|Speaker||Gireeja Ranade (Microsoft Research, Redmond)|
|Date||1:30 p.m., Feb 27, 2017|
|Gireeja Ranade is a postdoctoral researcher at Microsoft Research, Redmond. Before this she was a lecturer in EECS at UC Berkeley working on designing and teaching the pilot version of novel lower-division EECS classes (16AB). She received an MS and PhD in EECS from UC Berkeley and an SB in EECS from MIT. She has worked on topics in brain-machine interfaces, information theory, control theory, wireless communications and crowdsourcing.|
|Developing high-performance cyber-physical systems requires a deep understanding of how uncertainty and unpredictability impair performance. In this talk, I discuss some theoretical perspectives to understand uncertainty in systems as well as practical protocols to mitigate it. I will first introduce a notion of "control capacity," which parallels the notion of Shannon communication capacity, and provides a fundamental limit on the ability to stabilize a system with random time-varying parameters (modeled as multiplicative noise). Further, it can be used to quantify the value of side-information in control. We contrast systems with noisy actuation (e.g., when motors on a drone cannot precisely execute control actions) to noisy sensing (e.g., miscalibrated cameras). In the first case, we show that linear control strategies are optimal, while in the second, we show that non-linear strategies can outperform them. Further, we use techniques from information-theory and probability-theory to bound the improvement that non-linear strategies can bring. Finally, I will shift from quantifying the effect of uncertainty to methods for reducing uncertainty. With the aim of enabling industrial automation, I will discuss the development of highly-reliable low-latency wireless communication protocols for machine-to-machine communication. The talk will include joint work with Jian Ding, Yuval Peres, Govind Ramnarayan, Anant Sahai, Sahaana Suri, Vasuki Narasimha Swamy, and Alex Zhai.|
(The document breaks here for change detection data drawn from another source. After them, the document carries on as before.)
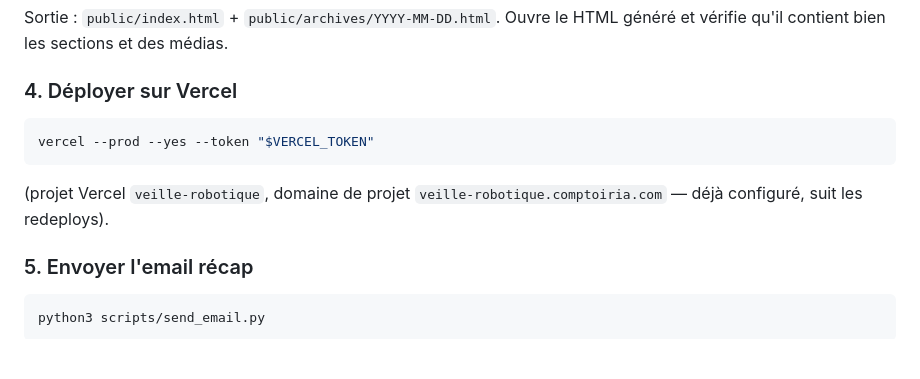
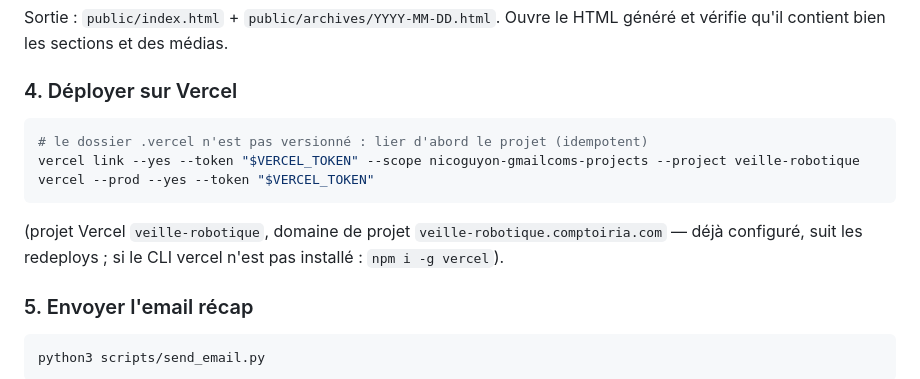
Before and after one commit to nicoguyon/veille-robotique, a Markdown page: AGENT.md, the part around the change. Rendered like a GitHub page; blank space fills up the shorter version.

Commit message:
AGENT.md : vercel link explicite pour l'env cloud
Co-Authored-By: Claude Fable 5 <noreply@anthropic.com>
Claude-Session: https://claude.ai/code/session_01RJz8xbhowTeWmnVsAAa9Ro

````diff
--- a/AGENT.md
+++ b/AGENT.md
@@ -90,11 +90,14 @@ généré et vérifie qu'il contient bien les sections et des médias.
 ### 4. Déployer sur Vercel
 
 ```bash
+# le dossier .vercel n'est pas versionné : lier d'abord le projet (idempotent)
+vercel link --yes --token "$VERCEL_TOKEN" --scope nicoguyon-gmailcoms-projects --project veille-robotique
 vercel --prod --yes --token "$VERCEL_TOKEN"
 ```
 
 (projet Vercel `veille-robotique`, domaine de projet
-`veille-robotique.comptoiria.com` — déjà configuré, suit les redeploys).
+`veille-robotique.comptoiria.com` — déjà configuré, suit les redeploys ;
+si le CLI vercel n'est pas installé : `npm i -g vercel`).
 
 ### 5. Envoyer l'email récap
 
````
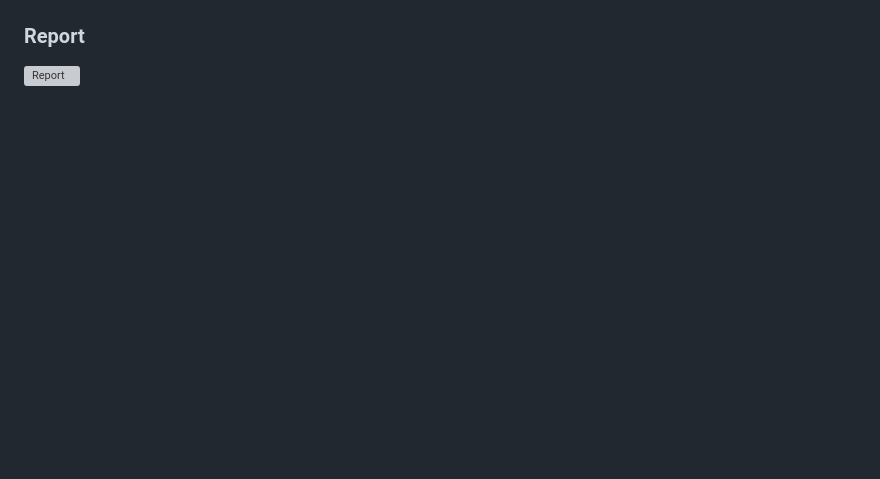
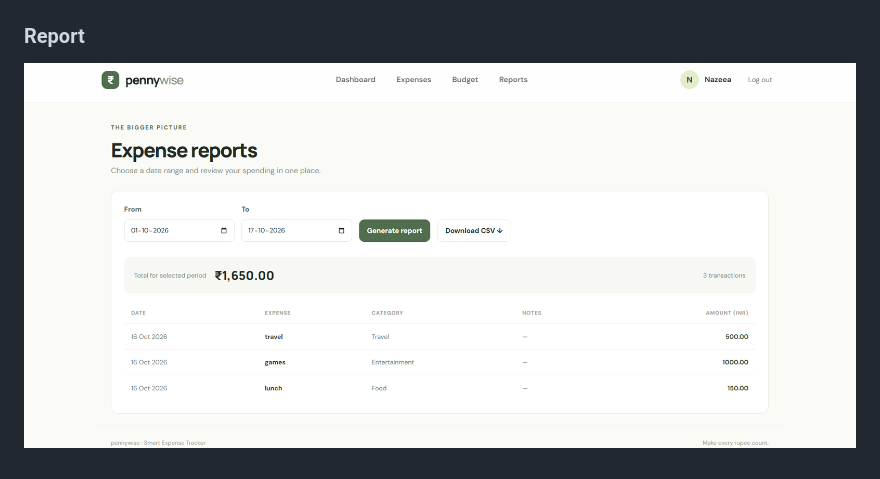
Before and after one commit to nazeea-n/smart-expense-tracker, a Markdown page: README.md, the part around the change. Rendered like a GitHub page; blank space fills up the shorter version; grey boxes are pictures that could not be loaded.

```diff
--- a/README.md
+++ b/README.md
@@ -197,4 +197,4 @@ Smart_Expense_Tracker/
 ### Report
 
 
-![Report](07-report.png)
+![Report](07-reports.png)
```
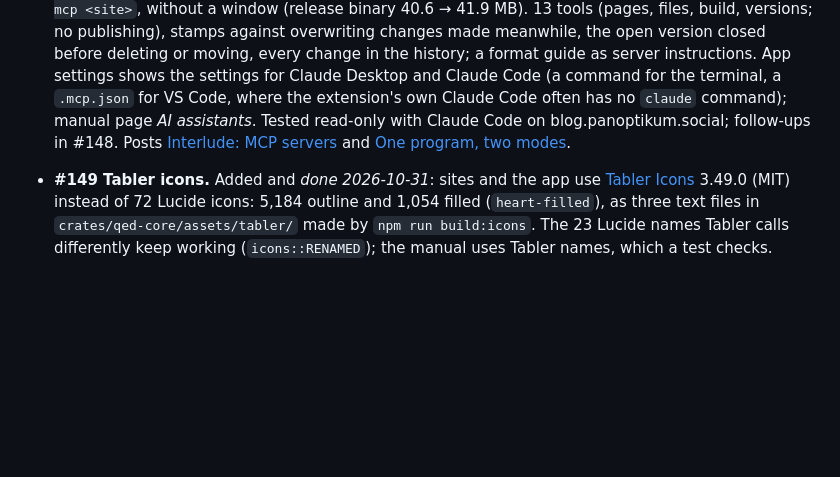
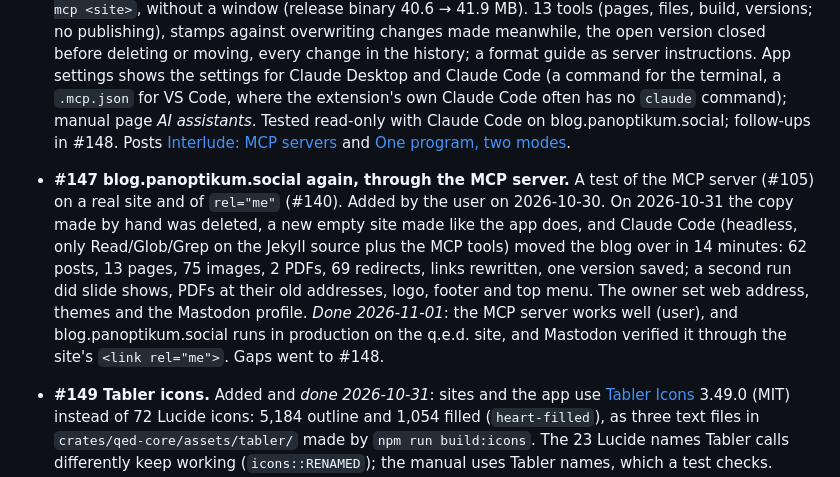
Before and after one commit to informatom/qed, a Markdown page: docs/pages/done.md, the part around the change. Rendered like a GitHub page; blank space fills up the shorter version.

```diff
--- a/docs/pages/done.md
+++ b/docs/pages/done.md
@@ -1039,6 +1039,20 @@ rest is done.
   [Interlude: MCP servers](blog/2026-10-31-interlude-mcp.md) and
   [One program, two modes](blog/2026-10-31-one-program-two-modes.md).
 
+- **#147 blog.panoptikum.social again, through the MCP server.** A
+  test of the MCP server (#105) on a real site and of `rel="me"` (#140).
+  Added by the user on 2026-10-30. On 2026-10-31 the copy made by hand
+  was deleted, a new empty site made like the app does, and Claude Code
+  (headless, only Read/Glob/Grep on the Jekyll source plus the MCP
+  tools) moved the blog over in 14 minutes: 62 posts, 13 pages, 75
+  images, 2 PDFs, 69 redirects, links rewritten, one version saved; a
+  second run did slide shows, PDFs at their old addresses, logo, footer
+  and top menu. The owner set web address, themes and the Mastodon
+  profile. *Done 2026-11-01*: the MCP server works well (user), and
+  blog.panoptikum.social runs in production on the q.e.d. site, and
+  Mastodon verified it through the site's `<link rel="me">`. Gaps went
+  to #148.
+
 - **#149 Tabler icons.** Added and *done 2026-10-31*: sites and the app
   use [Tabler Icons](https://tabler.io/icons) 3.49.0 (MIT) instead of 72
   Lucide icons: 5,184 outline and 1,054 filled (`heart-filled`), as
```
Also changed, not shown: docs/pages/backlog.md (+2 -17 lines).
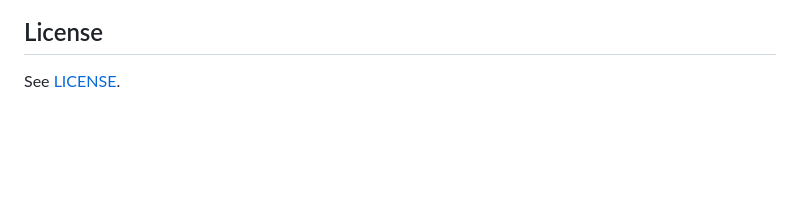
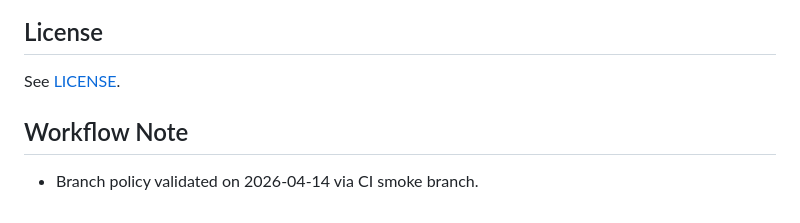
Before and after one commit to Hundo1018/wgpu-mojo, a Markdown page: README.md, the part around the change. Rendered like a GitHub page; blank space fills up the shorter version.

Commit message:
docs: add workflow validation note

```diff
--- a/README.md
+++ b/README.md
@@ -136,3 +136,7 @@ This project uses a thin, dynamic FFI layer to load `libwgpu_native.so` at runti
 ## License
 
 See [LICENSE](LICENSE).
+
+
+## Workflow Note
+- Branch policy validated on 2026-04-14 via CI smoke branch.
```
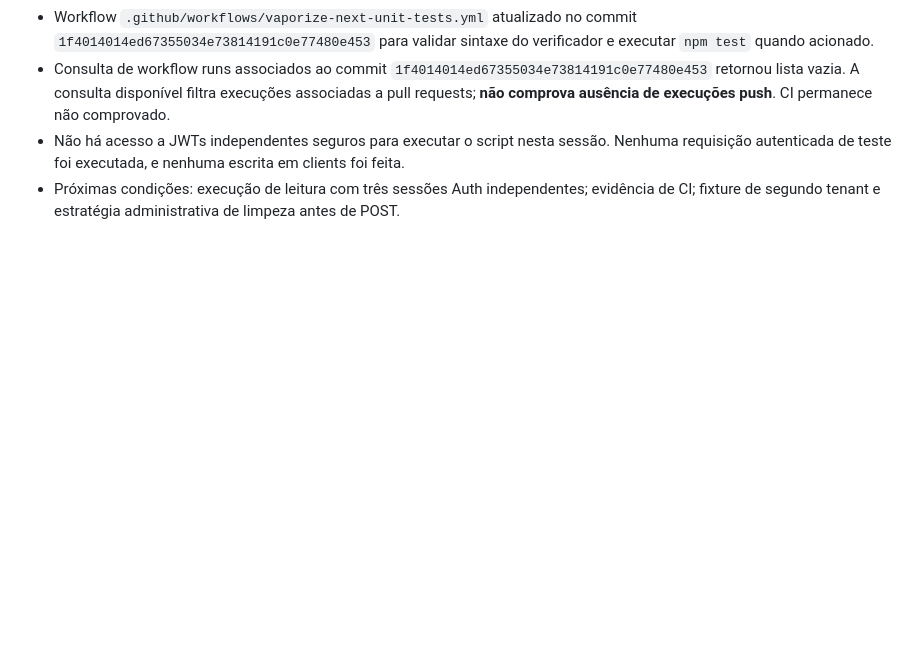
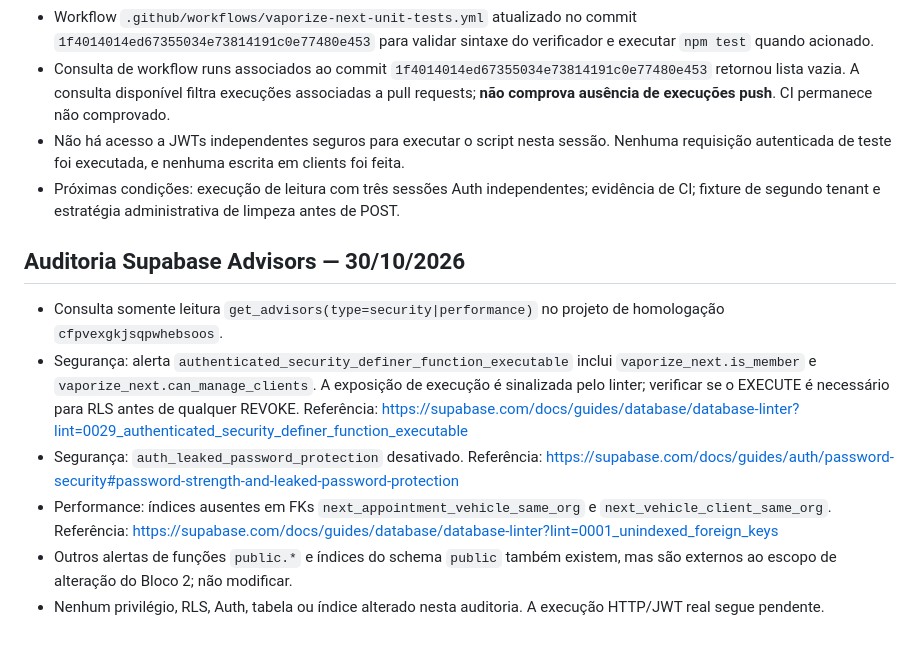
Before and after one commit to chagassilvio1982-blip/vaporeasy, a Markdown page: vaporize-next/docs/EXECUCAO_OWNER_2026-10-30.md, the part around the change. GitHub-like rendering; blank space fills up the shorter version.

Commit message:
docs(vaporize-next): record Supabase security and performance advisor findings

```diff
--- a/vaporize-next/docs/EXECUCAO_OWNER_2026-10-30.md
+++ b/vaporize-next/docs/EXECUCAO_OWNER_2026-10-30.md
@@ -35,3 +35,11 @@ Não alterar Vaporeasy V2/V3, BarberGestão, produção ou domínios.
 - Consulta de workflow runs associados ao commit `1f4014014ed67355034e73814191c0e77480e453` retornou lista vazia. A consulta disponível filtra execuções associadas a pull requests; **não comprova ausência de execuções push**. CI permanece não comprovado.
 - Não há acesso a JWTs independentes seguros para executar o script nesta sessão. Nenhuma requisição autenticada de teste foi executada, e nenhuma escrita em clients foi feita.
 - Próximas condições: execução de leitura com três sessões Auth independentes; evidência de CI; fixture de segundo tenant e estratégia administrativa de limpeza antes de POST.
+
+## Auditoria Supabase Advisors — 30/10/2026
+- Consulta somente leitura `get_advisors(type=security|performance)` no projeto de homologação `cfpvexgkjsqpwhebsoos`.
+- Segurança: alerta `authenticated_security_definer_function_executable` inclui `vaporize_next.is_member` e `vaporize_next.can_manage_clients`. A exposição de execução é sinalizada pelo linter; verificar se o EXECUTE é necessário para RLS antes de qualquer REVOKE. Referência: https://supabase.com/docs/guides/database/database-linter?lint=0029_authenticated_security_definer_function_executable
+- Segurança: `auth_leaked_password_protection` desativado. Referência: https://supabase.com/docs/guides/auth/password-security#password-strength-and-leaked-password-protection
+- Performance: índices ausentes em FKs `next_appointment_vehicle_same_org` e `next_vehicle_client_same_org`. Referência: https://supabase.com/docs/guides/database/database-linter?lint=0001_unindexed_foreign_keys
+- Outros alertas de funções `public.*` e índices do schema `public` também existem, mas são externos ao escopo de alteração do Bloco 2; não modificar.
+- Nenhum privilégio, RLS, Auth, tabela ou índice alterado nesta auditoria. A execução HTTP/JWT real segue pendente.
```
Upcoming Seminar: Orthogonal precoding for sidelobe suppression in DFT-based systems using block reflectors
|Speaker||Vaughan Clarkson (University of Queensland)|
|Date||1:30 p.m., Mar 3, 2017|
|Location||To be updated|
Bachelor of Science (Mathematics), UQ, 1989
Bachelor of Engineering (Computer Systems; Hons I), UQ, 1990
Doctor of Philosophy, ANU, 1997
Sidelobe suppression has always been an important part of crafting communications signals to keep interference with users of adjacent spectrum to a minimum. Systems based on the discrete Fourier transform, such as orthogonal frequency-division multiplexing (OFDM) and single-carrier frequency-division multiple access (SC-FDMA) are especially prone to out-of-band power leakage. Although many techniques have been proposed to suppress sidelobes in DFT-based systems, a satisfactory balance between computational complexity and out-of-band power leakage has remained elusive.
Orthogonal precoding is a promising, linear technique in which the nullspace of a precoding matrix with orthonormal columns is designed to suppress the sidelobes. Orthogonal precoders have been proposed that yield excellent out-of-band suppression. However, they suffer from high arithmetic complexity—quadratic in the number of active subcarriers—which has limited their application.
In this talk, we find that the arithmetic complexity can be made linear instead of quadratic if a block reflector is used to perform the precoding instead of an otherwise unstructured unitary transformation. There is no penalty to be paid in achieved bit-error rate. We show by numerical simulation that the penalty in peak-to-average power ratio is also very small for OFDM.